A walk through the bazaars of Jaipur on a winter afternoon and it is a visual delight – a kaleidoscope of cheerful colours, a vignette of simple things of life, bright innocent and happy. There is it, a constellation of non-descript shops selling jootis, embellished lovingly with threads in an explosion of hues – carnation pinks, copper sulphate blues, luminous greens. And there, an indisciplined row of rickety stalls offering kites and spindles, the kites in a riot of look-at-me colours, proudly flaunting their patterns, an eclectic mix of chappan chhuris, chand taras, tirangas to name but a few. Then the sunless lane that houses the spice market, the loud yellows of turmeric in raucous disagreement with the violent reds of the chillies. The alley of the silversmiths, on display small boxes of silver in a motley of shapes, squares, rectangles, paisleys, diamonds, the mute gloss of silver, some blemished by a kiss of air, adorned with intricate meena work in a spectrum of electric blues and luscious greens. The moss – smothered brick wall from where hang the puppets, man and wife in their vibrant red – green attires, they spring to life with the tug of strings and then drop to lifelessness again.
And the Bandhnis.

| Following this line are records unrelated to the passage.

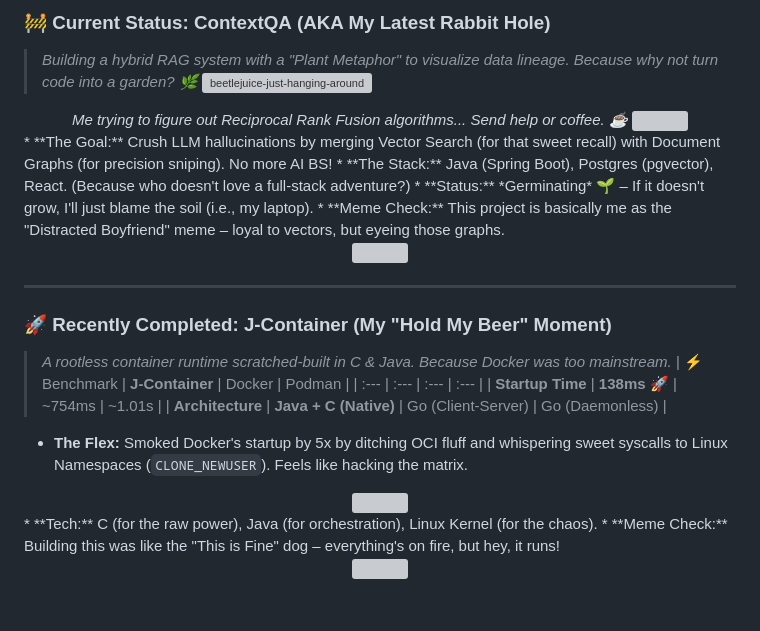
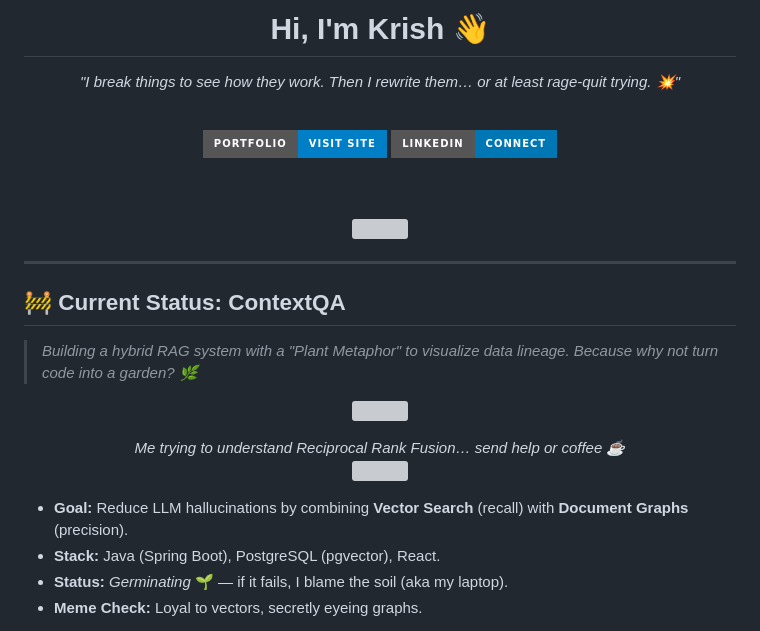
Before and after one commit to krish561/krish561, a Markdown page: README.md, the part around one of its changes. GitHub-like rendering; badges without logos; blank space fills up the shorter version; grey boxes are pictures that could not be loaded.

```diff
--- a/README.md
+++ b/README.md
@@ -19,14 +4,16 @@
 
-### 🚧 **Current Status: ContextQA** (AKA My Latest Rabbit Hole)
-> *Building a hybrid RAG system with a "Plant Metaphor" to visualize data lineage. Because why not turn code into a garden? 🌿*
-![beetlejuice-just-hanging-around](https://github.com/user-attachments/assets/d6dd946d-f626-48c3-b424-3bf088e60517)
-<div align="center">
-  <i>Me trying to figure out Reciprocal Rank Fusion algorithms... Send help or coffee. ☕</i>
-  <img src="https://cdn-useast1.kapwing.com/static/templates/confused-math-lady-meme-maker-TVtw6-LM49LSMFgm-full.jpg" width="300" /> <!-- Confused Math Lady -->
-</div>
-* **The Goal:** Crush LLM hallucinations by merging Vector Search (for that sweet recall) with Document Graphs (for precision sniping). No more AI BS!
-* **The Stack:** Java (Spring Boot), Postgres (pgvector), React. (Because who doesn't love a full-stack adventure?)
-* **Status:** *Germinating* 🌱 – If it doesn't grow, I'll just blame the soil (i.e., my laptop).
-* **Meme Check:** This project is basically me as the "Distracted Boyfriend" meme – loyal to vectors, but eyeing those graphs.
-<div align="center">
-  <img src="https://media.wired.com/photos/59a459d3b345f64511c5e3d4/191:100/w_1280,c_limit/MemeLoveTriangle_297886754.jpg" width="300" /> <!-- Distracted Boyfriend -->
+# Hi, I'm Krish 👋
+
+<i>"I break things to see how they work. Then I rewrite them… or at least rage-quit trying. 💥"</i>
+
+<br/>
+
+<a href="https://krishsingh16-portfolio.vercel.app/">
+  <img src="https://img.shields.io/badge/Portfolio-Visit%20Site-blue?style=for-the-badge&logo=vercel" />
+</a>
+<a href="https://www.linkedin.com/in/krishsingh165/">
+  <img src="https://img.shields.io/badge/LinkedIn-Connect-0077B5?style=for-the-badge&logo=linkedin" />
+</a>
+
+<br/><br/>
+
@@ -34,18 +23,20 @@
 
 ---
 
-### 🚀 **Recently Completed: J-Container** (My "Hold My Beer" Moment)
-> *A rootless container runtime scratched-built in C & Java. Because Docker was too mainstream.*
-| ⚡ Benchmark | **J-Container** | Docker | Podman |
-| :--- | :--- | :--- | :--- |
-| **Startup Time** | **138ms** 🚀 | ~754ms | ~1.01s |
-| **Architecture** | **Java + C (Native)** | Go (Client-Server) | Go (Daemonless) |
-* **The Flex:** Smoked Docker's startup by 5x by ditching OCI fluff and whispering sweet syscalls to Linux Namespaces (`CLONE_NEWUSER`). Feels like hacking the matrix.
-<div align="center">
-  <img src="https://www.thesun.co.uk/wp-content/uploads/2024/09/newspress-collage-zvt2abhd8-1727443104302.jpg?quality=80&strip=all&1727446733" width="300" /> <!-- Success Kid -->
-</div>
-* **Tech:** C (for the raw power), Java (for orchestration), Linux Kernel (for the chaos).
-* **Meme Check:** Building this was like the "This is Fine" dog – everything's on fire, but hey, it runs!
-<div align="center">
-  <img src="https://media.giphy.com/media/26ufdipQqU2lhNA4g/giphy.gif" width="300" /> <!-- This is Fine GIF -->
-</div>
+## 🚧 **Current Status: ContextQA**
+> *Building a hybrid RAG system with a "Plant Metaphor" to visualize data lineage. Because why not turn code into a garden? 🌿*
+
+<p align="center">
+  <img src="https://github.com/user-attachments/assets/d6dd946d-f626-48c3-b424-3bf088e60517" width="400"/>
+</p>
+
+<p align="center">
+  <i>Me trying to understand Reciprocal Rank Fusion… send help or coffee ☕</i><br/>
+  <img src="https://cdn-useast1.kapwing.com/static/templates/confused-math-lady-meme-maker-TVtw6-LM49LSMFgm-full.jpg" width="280"/>
+</p>
+
+- **Goal:** Reduce LLM hallucinations by combining **Vector Search** (recall) with **Document Graphs** (precision).
+- **Stack:** Java (Spring Boot), PostgreSQL (pgvector), React.
+- **Status:** *Germinating* 🌱 — if it fails, I blame the soil (aka my laptop).
+- **Meme Check:** Loyal to vectors, secretly eyeing graphs.
+
```
Also changed, not shown: other parts of README.md (+65 -58 lines).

A humble ball to start with. In no way inspiring. Impatience. Cynicism. And then a tug. A firm twist. A pull and a stretch by two helpers. A couple of vigorous flaps. Millions of tiny threads fly out. In anger. And the full nine yards reveals itself in all its glory. A feast of colours. Precise involved designs. A marriage of sharp contrasts, a blue wedded to a sublime pink. Or green to vermillion orange. It’s a theater, a metamorphosis that unfolds under your awestruck eyes.